Activity
Each record below should be returned word for word, with no pictures included.

Input records

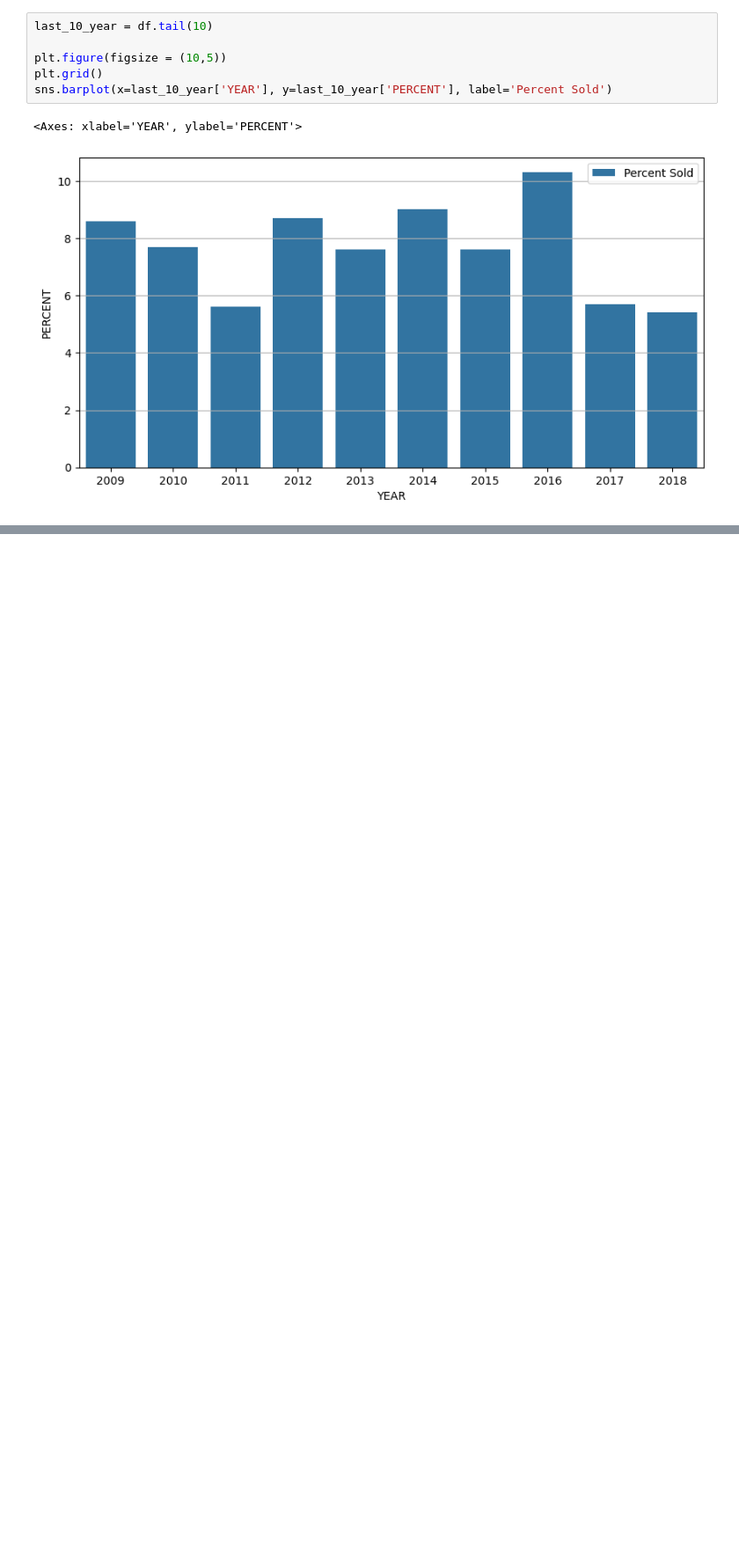
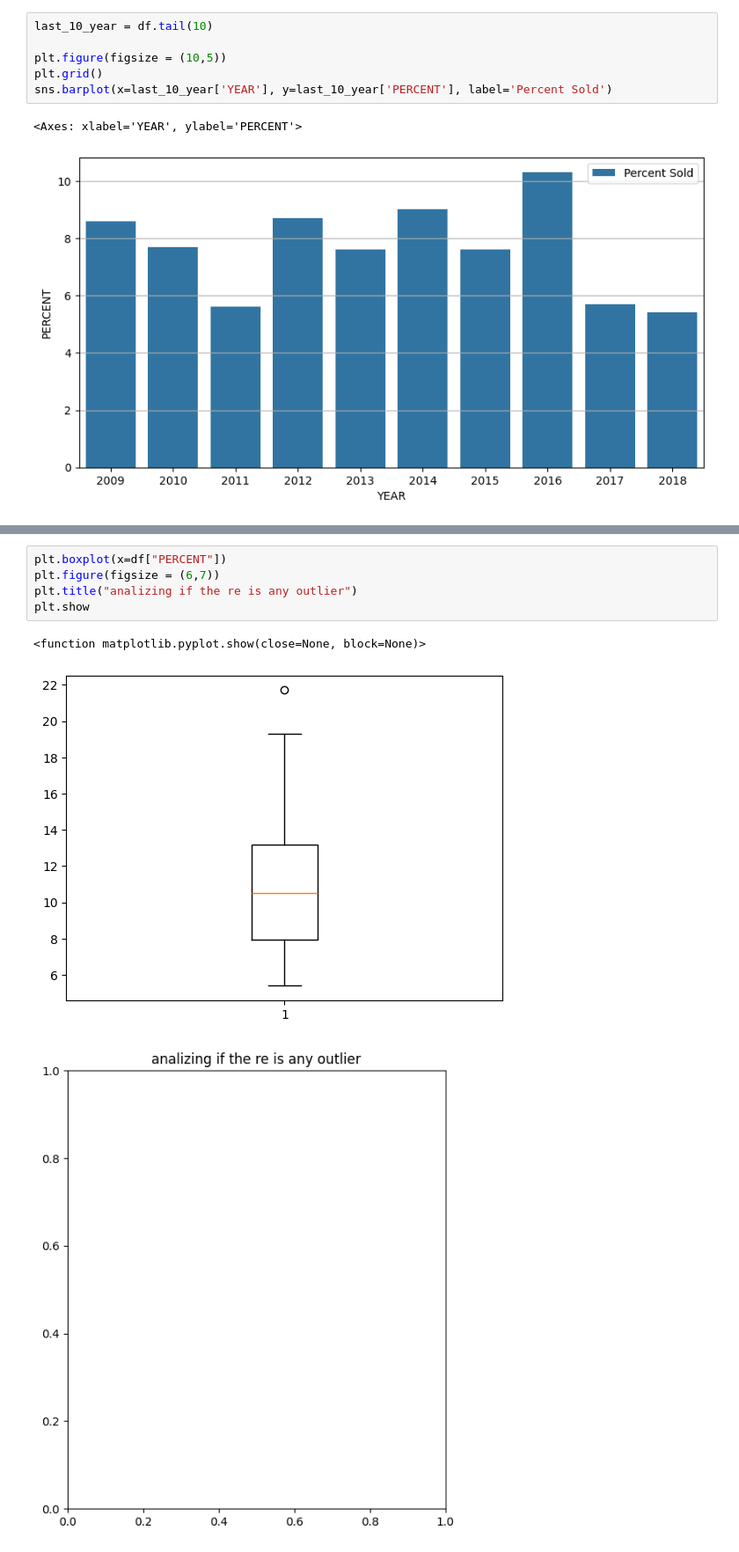
Before and after one commit to Harin22/exploratory-data-analysis-showcase, a Jupyter notebook: EDA_tobacco_sold_to_youth.ipynb, the cells around one changed output, grey strips where cells are left out. Shown: that part at 88% size. Drawn from its saved outputs; the diff is of its cells as text; blank space fills up the shorter version.

```diff
--- a/EDA_tobacco_sold_to_youth.ipynb
+++ b/EDA_tobacco_sold_to_youth.ipynb
@@ -109,3 +115,12 @@ print("the tobaco has been decreased over the year : ", rounded_final,"%")
 # %% [output]
 72.02072538860104
 the tobaco has been decreased over the year :  72.02 %
+# %%
+plt.boxplot(x=df["PERCENT"])
+plt.figure(figsize = (6,7))
+plt.title("analizing if the re is any outlier")
+plt.show
+# %% [output]
+<function matplotlib.pyplot.show(close=None, block=None)>
+[figure, added]
+[figure, added]
```
Also changed, not shown: parts of 6 cells of this notebook.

Written solution
Before and after one commit to Harin22/exploratory-data-analysis-showcase, a Jupyter notebook: EDA_tobacco_sold_to_youth.ipynb, the cells around one changed output, grey strips where cells are left out. Shown: that part at 88% size. Drawn from its saved outputs; the diff is of its cells as text; blank space fills up the shorter version.

```diff
--- a/EDA_tobacco_sold_to_youth.ipynb
+++ b/EDA_tobacco_sold_to_youth.ipynb
@@ -109,3 +115,12 @@ print("the tobaco has been decreased over the year : ", rounded_final,"%")
 # %% [output]
 72.02072538860104
 the tobaco has been decreased over the year :  72.02 %
+# %%
+plt.boxplot(x=df["PERCENT"])
+plt.figure(figsize = (6,7))
+plt.title("analizing if the re is any outlier")
+plt.show
+# %% [output]
+<function matplotlib.pyplot.show(close=None, block=None)>
+[figure, added]
+[figure, added]
```
Also changed, not shown: parts of 6 cells of this notebook.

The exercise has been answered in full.